"A Living Instrument of Christ": Clare reports on an ordination at Pluscarden and gives text of Abbot Gilbert's meditation on Priesthood

The Benedictine community of Pluscarden in Scotland has a new priest! Brother Dunstan was ordained on 20th August by Bishop Moran of Aberdeen. In the monastery's newsletter, Abbot Hugh Gilbert writes a moving meditation on the priesthood which deserves a wider readership. Here it is:

"The priesthood is more than anything a gift. As Fr Ronald Knox expressed it, '"Every ordination means the creation of a fresh unit of spiritual force", and creation is an act of God. By the laying-on of hands and the prayer of a Bishop, successor of the Apostles, the Holy Spirit is given a man in a particular way. he "is consecrated to God in a new way... and made a living instrument of Christ the Eternal Priest and so enabled to continue through time that wonderful work of salvation by which the human race was made whole again by power from above" (Decree on the Ministry and Life of Priests 12).

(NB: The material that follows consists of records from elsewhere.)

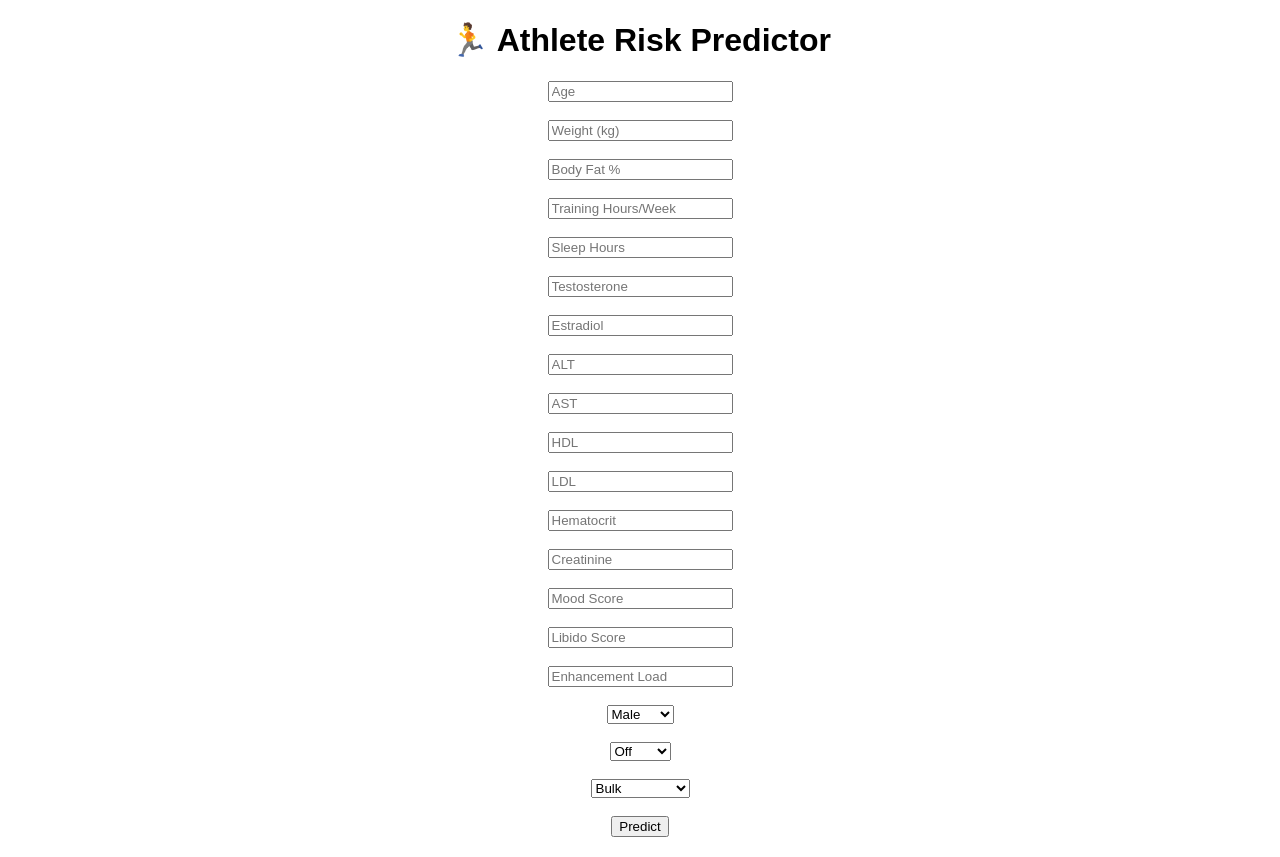
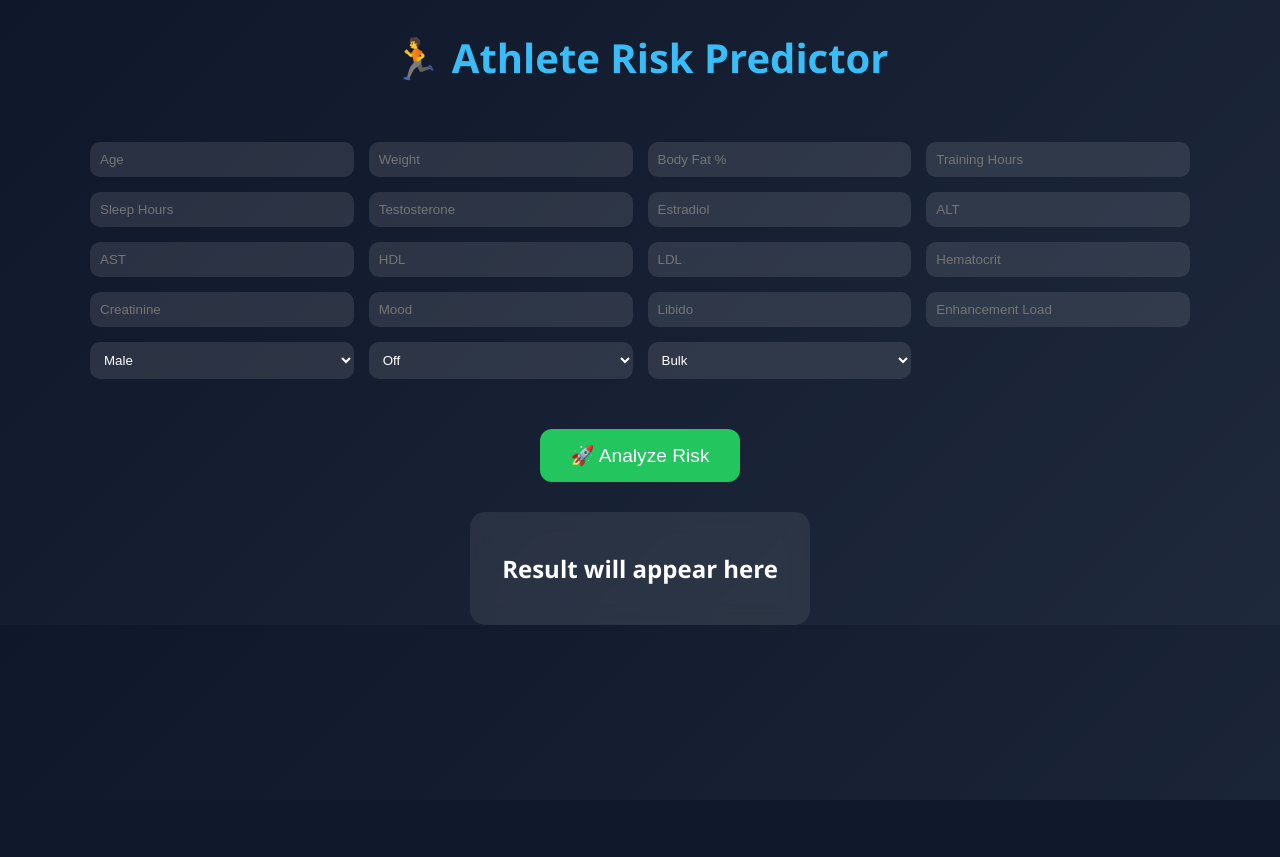
Before and after one commit to vishalbunn/Enhanced_athlete_risk_predictor, a FastAPI app: page / in a window 1280 px wide. After the commit the page ends 800 px from the top, so only its background shows below. Run offline with FastAPI, Linux system fonts and the light colour scheme; parts of the project's set-up code (start-up, migrations or seed data) failed here and were passed over.

Commit message:
Update index.html

```diff
--- a/templates/index.html
+++ b/templates/index.html
@@ -1,58 +1,127 @@
 <!DOCTYPE html>
 <html>
 <head>
-  <title>Athlete Risk Predictor</title>
+  <title>Athlete Risk Dashboard</title>
+
+  <style>
+    body {
+      margin: 0;
+      font-family: 'Segoe UI';
+      background: linear-gradient(135deg, #0f172a, #1e293b);
+      color: white;
+      text-align: center;
+    }
+
+    h1 {
+      margin-top: 30px;
+      font-size: 2.5rem;
+      color: #38bdf8;
+    }
+
+    .container {
+      display: grid;
+      grid-template-columns: repeat(auto-fit, minmax(220px, 1fr));
+      gap: 15px;
+      padding: 30px;
+      max-width: 1100px;
+      margin: auto;
+    }
+
+    input, select {
+      padding: 10px;
+      border-radius: 10px;
+      border: none;
+      outline: none;
+      background: rgba(255,255,255,0.1);
+      color: white;
+    }
+
+    button {
+      margin-top: 20px;
+      padding: 15px 30px;
+      border-radius: 12px;
+      border: none;
+      background: #22c55e;
+      color: white;
+      font-size: 1.2rem;
+      cursor: pointer;
+    }
+
+    .card {
+      margin-top: 30px;
+      padding: 20px;
+      border-radius: 15px;
+      background: rgba(255,255,255,0.08);
+      backdrop-filter: blur(10px);
+      width: 300px;
+      margin-left: auto;
+      margin-right: auto;
+    }
+
+    .low { color: #22c55e; }
+    .medium { color: #facc15; }
+    .high { color: #ef4444; }
+  </style>
 </head>
-<body style="font-family: Arial; text-align:center;">
+
+<body>
 
 <h1>🏃 Athlete Risk Predictor</h1>
 
-<input id="age" placeholder="Age"><br><br>
-<input id="weight_kg" placeholder="Weight (kg)"><br><br>
-<input id="bf_percent" placeholder="Body Fat %"><br><br>
-<input id="training_vol_hr_wk" placeholder="Training Hours/Week"><br><br>
-<input id="sleep_h" placeholder="Sleep Hours"><br><br>
-<input id="testosterone_total" placeholder="Testosterone"><br><br>
-<input id="estradiol" placeholder="Estradiol"><br><br>
-<input id="ALT" placeholder="ALT"><br><br>
-<input id="AST" placeholder="AST"><br><br>
-<input id="HDL" placeholder="HDL"><br><br>
-<input id="LDL" placeholder="LDL"><br><br>
-<input id="hematocrit" placeholder="Hematocrit"><br><br>
-<input id="creatinine" placeholder="Creatinine"><br><br>
-<input id="mood_score" placeholder="Mood Score"><br><br>
-<input id="libido_score" placeholder="Libido Score"><br><br>
-<input id="enhancement_load" placeholder="Enhancement Load"><br><br>
+<div class="container">
+
+<input id="age" placeholder="Age">
+<input id="weight_kg" placeholder="Weight">
+<input id="bf_percent" placeholder="Body Fat %">
+<input id="training_vol_hr_wk" placeholder="Training Hours">
+<input id="sleep_h" placeholder="Sleep Hours">
+
+<input id="testosterone_total" placeholder="Testosterone">
+<input id="estradiol" placeholder="Estradiol">
+<input id="ALT" placeholder="ALT">
+<input id="AST" placeholder="AST">
+
+<input id="HDL" placeholder="HDL">
+<input id="LDL" placeholder="LDL">
+<input id="hematocrit" placeholder="Hematocrit">
+<input id="creatinine" placeholder="Creatinine">
+
+<input id="mood_score" placeholder="Mood">
+<input id="libido_score" placeholder="Libido">
+<input id="enhancement_load" placeholder="Enhancement Load">
 
 <select id="sex">
   <option value="male">Male</option>
   <option value="female">Female</option>
-</select><br><br>
+</select>
 
 <select id="status">
   <option value="off">Off</option>
   <option value="on">On</option>
   <option value="pct">PCT</option>
   <option value="cruise">Cruise</option>
-</select><br><br>
+</select>
 
 <select id="goal">
   <option value="bulk">Bulk</option>
   <option value="cut">Cut</option>
   <option value="recomp">Recomp</option>
   <option value="maintenance">Maintenance</option>
-</select><br><br>
+</select>
 
-<button onclick="predict()">Predict</button>
+</div>
 
-<h2 id="result"></h2>
+<button onclick="predict()">🚀 Analyze Risk</button>
+
+<div class="card">
+  <h2 id="result">Result will appear here</h2>
+  <p id="confidence"></p>
+</div>
 
 <script>
 async function predict() {
-  const res = await fetch("/predict", {
-    method: "POST",
-    headers: {"Content-Type": "application/json"},
-    body: JSON.stringify({
+
+  const data = {
     age: +age.value,
     weight_kg: +weight_kg.value,
     bf_percent: +bf_percent.value,
@@ -72,14 +141,25 @@ async function predict() {
     sex: sex.value,
     status: status.value,
     goal: goal.value
-    })
+  };
+
+  const res = await fetch("/predict", {
+    method: "POST",
+    headers: {"Content-Type": "application/json"},
+    body: JSON.stringify(data)
   });
 
-  const data = await res.json();
+  const out = await res.json();
 
-  result.innerText =
-    "Prediction: " + data.prediction +
-    " | Confidence: " + (data.confidence * 100).toFixed(2) + "%";
+  let color = "low";
+  if (out.prediction.toLowerCase().includes("high")) color = "high";
+  else if (out.prediction.toLowerCase().includes("medium")) color = "medium";
+
+  document.getElementById("result").innerHTML =
+    `<span class="${color}">Risk: ${out.prediction}</span>`;
+
+  document.getElementById("confidence").innerText =
+    "Confidence: " + (out.confidence * 100).toFixed(2) + "%";
 }
 </script>
 
```
Lines whose indentation alone changed are shown as unchanged.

But this gift, like many another, goes beyond the recipient. It's too much for him. By it, the lesser (a man) becomes a bearer of something greater than himself (the grace of Christ, the God-man). There is a disproportion. It does not make for comfort. St Paul used the image of a 'treasure', something valuable and precious, confided to a clay pot, an 'earthenware vessel', weak and all too liable to break (2 Cor 4:7). There is no shortage of contemporary experience of the break-able breaking. Here is one reason surely for the Pope's initiative of a Year for Priests. And here too we can appreciate the prayer mentioned above. It offers us a 'take' on the paradox. We pray that God himself will look after the gift in the person to whom it has been give; that he will guard it, protect it, keep it; that he will enable the recipient to carry it, perhaps by a surprising mercy sparing him the full realisation of it.

The gift is really given, like the gift of our existence, and yet it also remains God's. He does not abandon the gift "If we are faithless, he remains faithful - for he cannot deny himself" (2 Tim 2:13). he protects the gift, keeps it safe, makes it effective. It is all God's work. In this perspective, the priest can find comfort as well as a call to prayer. The whole Church, in fact, can find comfort; "For the gifts and the call of God are irrevocable" (Rom 11:29).

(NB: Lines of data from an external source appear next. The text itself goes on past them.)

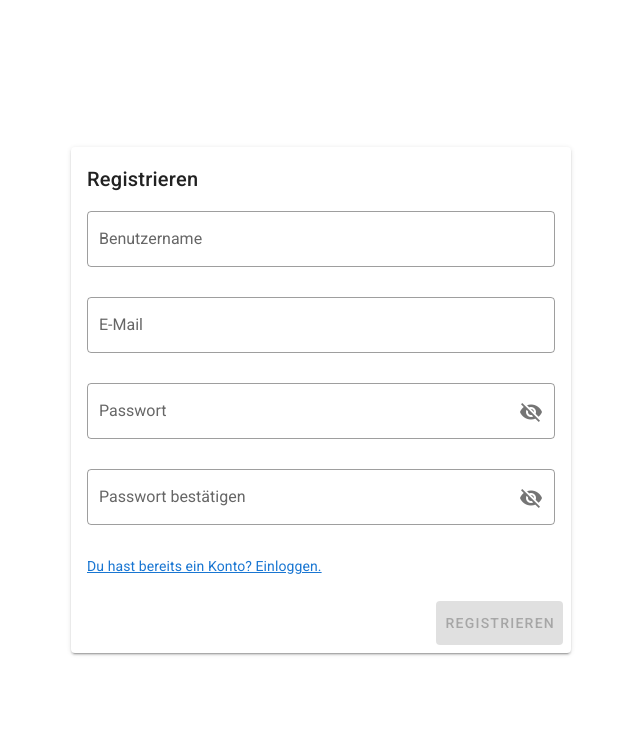
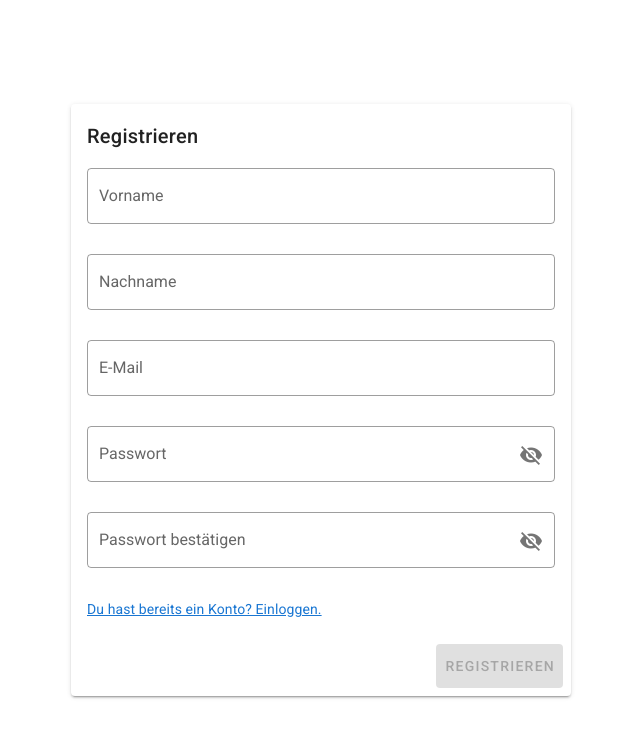
Before and after one commit to jeffnawroth/gaeb-gateway, a Vue app: page /register in a window 1280 px wide. Shown: the top 738 px of the page, without its empty margins (319-959 px from the left). Built offline with nearby package versions, Linux system fonts and the light colour scheme.

Commit message:
- Username + First name and last name #2

```diff
--- a/src/views/HomeView.vue
+++ b/src/views/HomeView.vue
@@ -5,7 +5,7 @@
         Welcome to the App!
       </h1>
       <h1 v-else>
-        Welcome {{ user.username }}
+        Welcome {{ user.firstName }}
       </h1>
     </v-col>
     <v-col
--- a/src/views/RegisterView.vue
+++ b/src/views/RegisterView.vue
@@ -7,12 +7,24 @@
           <v-card-text>
             <ValidationProvider
               v-slot="{ errors }"
-              vid="username"
+              vid="firstName"
               rules="required"
             >
               <v-text-field
-                v-model="username"
-                label="Benutzername"
+                v-model="firstName"
+                label="Vorname"
+                :error-messages="errors"
+                outlined
+              />
+            </ValidationProvider>
+            <ValidationProvider
+              v-slot="{ errors }"
+              vid="lastName"
+              rules="required"
+            >
+              <v-text-field
+                v-model="lastName"
+                label="Nachname"
                 :error-messages="errors"
                 outlined
               />
@@ -86,7 +98,8 @@ import { mapActions } from "vuex";
 export default Vue.extend({
   components: { ValidationObserver, ValidationProvider },
   data: () => ({
-    username: "",
+    firstName: "",
+    lastName: "",
     email: "",
     password: "",
     passwordConfirm: "",
@@ -98,7 +111,8 @@ export default Vue.extend({
     //Register the user
     async registerUser() {
       await this.register({
-        username: this.username,
+        firstName: this.firstName,
+        lastName: this.lastName,
         email: this.email,
         password: this.password,
       });
```
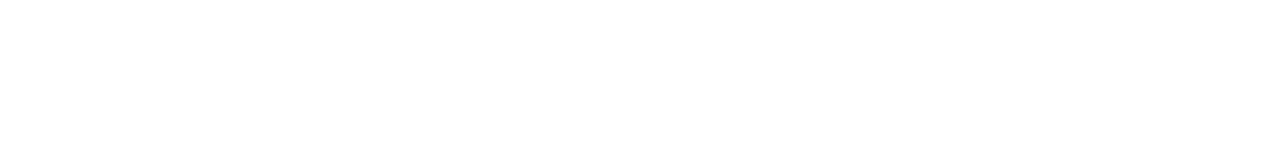
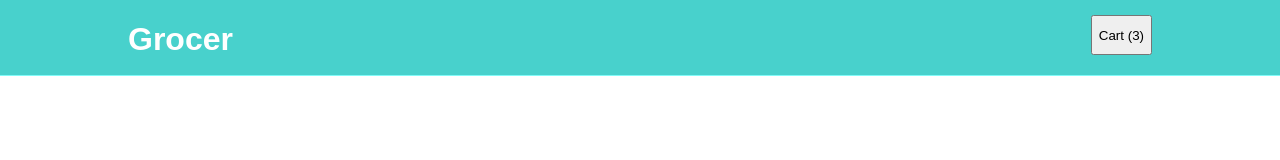
Before and after one commit to jaycribas/phase-2-challenge-1, a plain HTML site: page part-3/index.html in a window 1280 px wide. Drawn offline with Linux system fonts and the light colour scheme.

Commit message:
Sets header with title and cart button

```diff
--- a/part-3/index.html
+++ b/part-3/index.html
@@ -6,6 +6,11 @@
     <title>Grocer</title>
   </head>
   <body>
-
+    <header>
+      <h1>Grocer</h1>
+      <button class='cart'>Cart (3)</button>
+    </header>
+    <div class='container'>
+    </div>
   </body>
 </html>
--- a/part-3/styles.css
+++ b/part-3/styles.css
@@ -0,0 +1,25 @@
+body {
+  margin: 0;
+  font-family: sans-serif;
+}
+
+.container {
+  width: 80%;
+  margin: auto;
+}
+
+header {
+  color: white;
+  background-color: mediumturquoise;
+  border-bottom: 1px solid #81fbf8;
+  display: flex;
+  height: 75px;
+  padding: 0 10%;
+  width: 80%;
+  justify-content: space-between;
+}
+
+.cart {
+  height: 40px;
+  margin-top: 15px;
+}
```
Also changed, not shown: README.md.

In this Year of the Priest, then, may I commend our new priest Fr Dunstan to the prayer of our readers, that he may make more and more progress towards God, persevere to the end, and bring the joy of the truth to many through his ministry. The gift of the priesthood, like every gift, is a gift for others and in praying for Fr Dunstan and all priests (including those we feel have failed us) we are also praying for ourselves."

Fr Hugh's prayerful insight into the nature of the priesthood will inspire spiritual mothers everywhere. His final prayer for the new priest in the community we can adapt for all the priests we pray for. Let's add a little prayer for Fr Dunstan and the Pluscarden monks as well.

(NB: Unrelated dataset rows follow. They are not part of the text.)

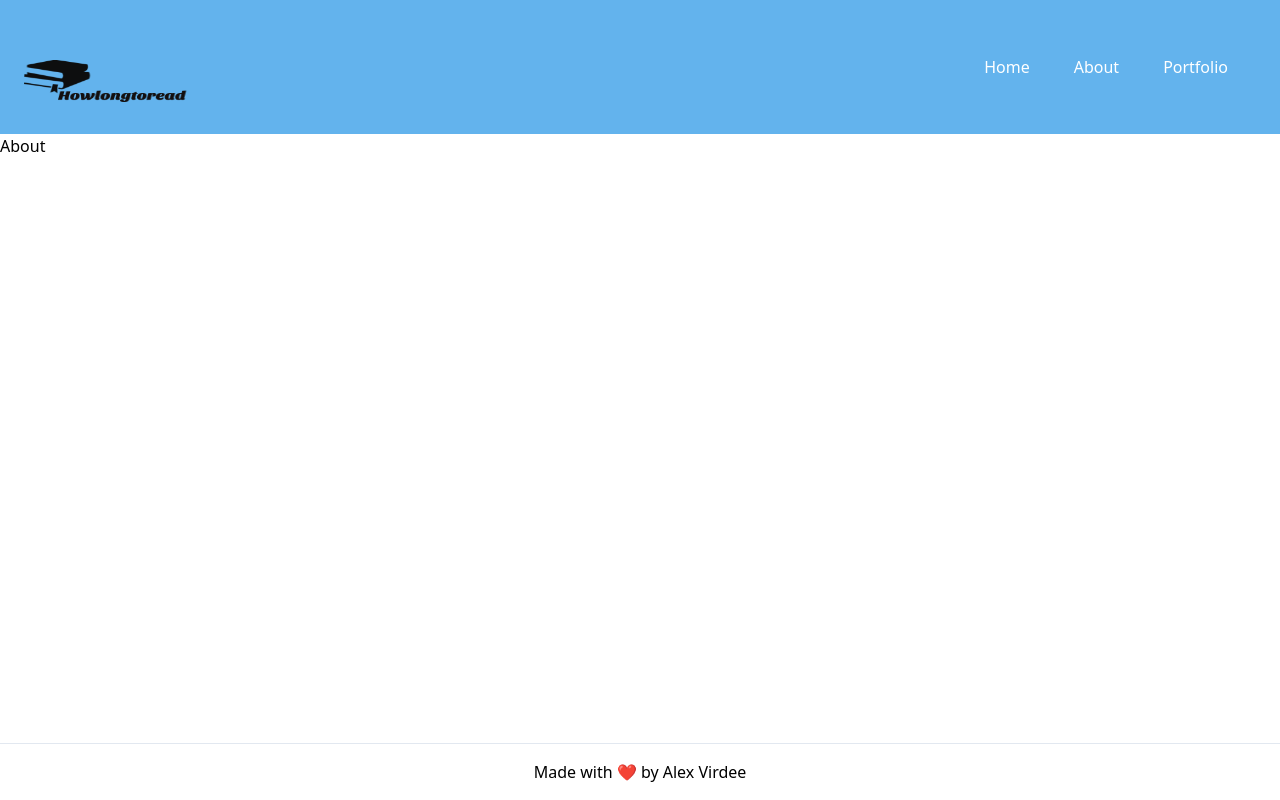
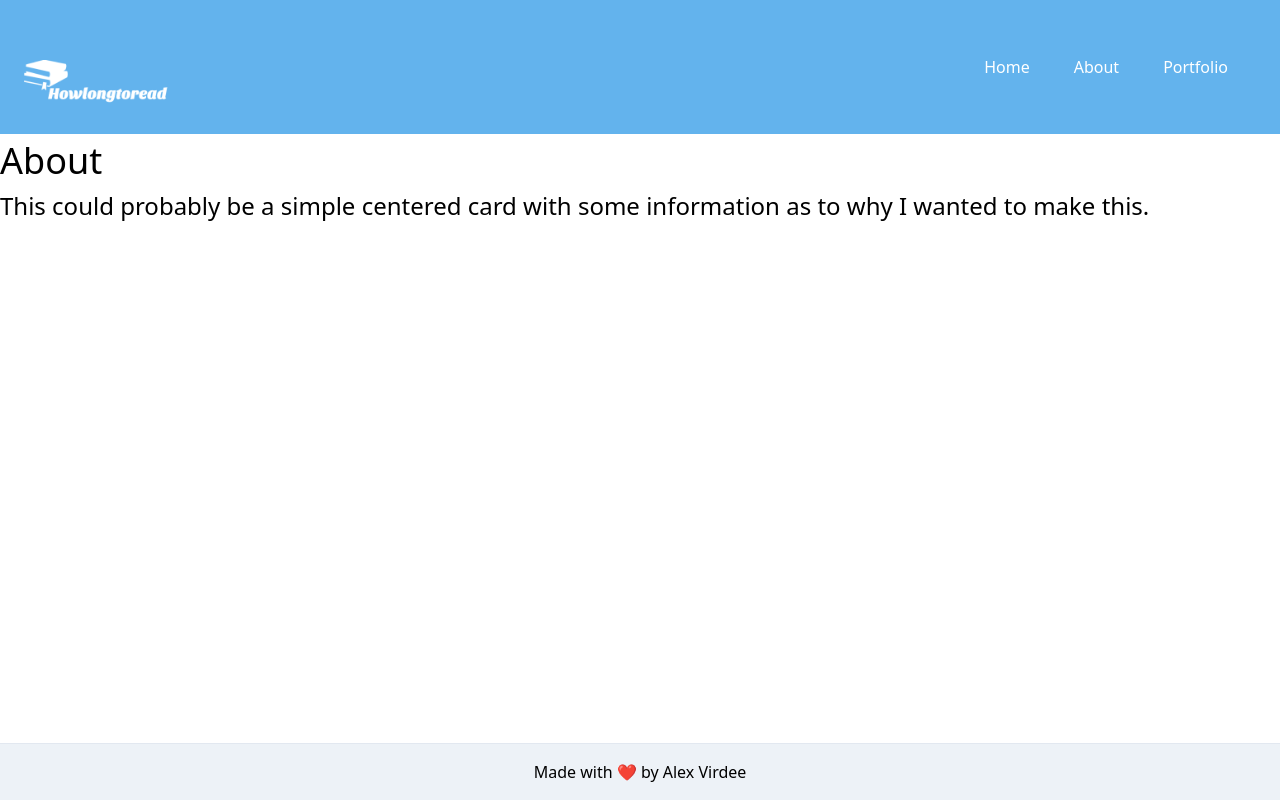
Before and after one commit to alexvirdee/howlongtoread, a React (Create React App) app: page /about in a window 1280 px wide. Built offline with nearby package versions, Linux system fonts and the light colour scheme.

Commit message:
Header update + remove yarn lock file

```diff
--- a/src/components/footer/footer.component.jsx
+++ b/src/components/footer/footer.component.jsx
@@ -4,7 +4,7 @@ import './footer.styles.scss';
 
 const Footer = () => (
     <footer>
-    <div className='footer w-full text-center border-t border-grey p-4 pin-b'>
+    <div className='footer w-full text-center border-t border-grey p-4 pin-b bg-gray-200'>
     <p className='text-md'>Made with <span>❤️</span> by Alex Virdee</p>
     </div>
     </footer>
--- a/src/components/header/header.component.jsx
+++ b/src/components/header/header.component.jsx
@@ -1,7 +1,7 @@
 import React from 'react';
 import { Link } from 'react-router-dom';
 
-import Logo from '../../assets/images/app-logo.png';
+import Logo from '../../assets/images/app-logo-white.png';
 
 import './header.styles.scss';
 
--- a/src/components/header/header.styles.scss
+++ b/src/components/header/header.styles.scss
@@ -1,4 +1,4 @@
 .logo {
-    width: 170px;
-    max-height: 50px;
+    width: 165px;
+    max-height: 60px;
 }
--- a/src/pages/about/about.component.jsx
+++ b/src/pages/about/about.component.jsx
@@ -1,7 +1,12 @@
 import React from 'react';
 
 const About = () => (
-    <h1>About</h1>
+    <div className='about'>
+        <h1 className='text-4xl'>About</h1>
+        <p className='text-2xl'>
+            This could probably be a simple centered card with some information as to why I wanted to make this.
+        </p>
+    </div>
 )
 
 export default About;
```
Also changed, not shown: src/assets/images/app-logo-white.png (added), 1 other file (tests, documents, lock files or other folders).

Also from the newsletter comes this quotation from the Vatican II document Presbyterorum Ordinis*

"The spiritual gift which priests receive at their ordination prepares them not for a sort of limited and narrow mission but for the widest possible and universal mission of salvation, 'even to the ends of the earth' (Acts 1:8), for every priestly ministry shares in the universality of the mission Christ entrusted to his apostles. The priesthood of Christ, in which all priests really share, is necessarily intended for all peoples and all times, and it knows no limits of blood, nationality or time, since it is already mysteriously prefigured in the person of Melchisedech."

Jane's comment.
Thanks very much for this valuable contribution Clare.
*The complete document mentioned in the Pluscarden newsletter is to be found here. It has 23 pages and is structured as follows: Preface; Chapter I - The Priesthood in the Ministry of the Church; Chapter II - The Ministry of Priests; Chapter III - The Life of Priests; Conclusion and Exhortation. It's printable and is on my Advent Reading list.

May I also recommend Abbot Hugh Gilbert's book "Unfolding the Mystery: Monastic Conferences on the Liturgical Year" This is available from for Europe as little as £5.75 used, and £8.36 new, International delivery available. For USA customers it costs $ 17.95 from


  1. Thank you Clare and Jane, for this post. Your blog is a treasure. Because you are using this medium many more people can meditate on spiritual motherhood and embrace this vocation.

  2. Dear Jane Teresa,

    Thanks for your much appreciated encouragement. We pray constantly that the blog will fulfil its major purposes: that through it, more and more women will get to hear about sprititual motherhood; that those who have already embraced the vocation will find that it supports them spiritually and give them a sense of global solidarity in their spiritual maternity of priests; and that it will be a source of relevant, continually updated news, information and resources.

    This is quite a big remit and I'm blessed to have Clare and Mark to help me!

    Thanks for your own blog "My Heart was Restless", which I visit everyday.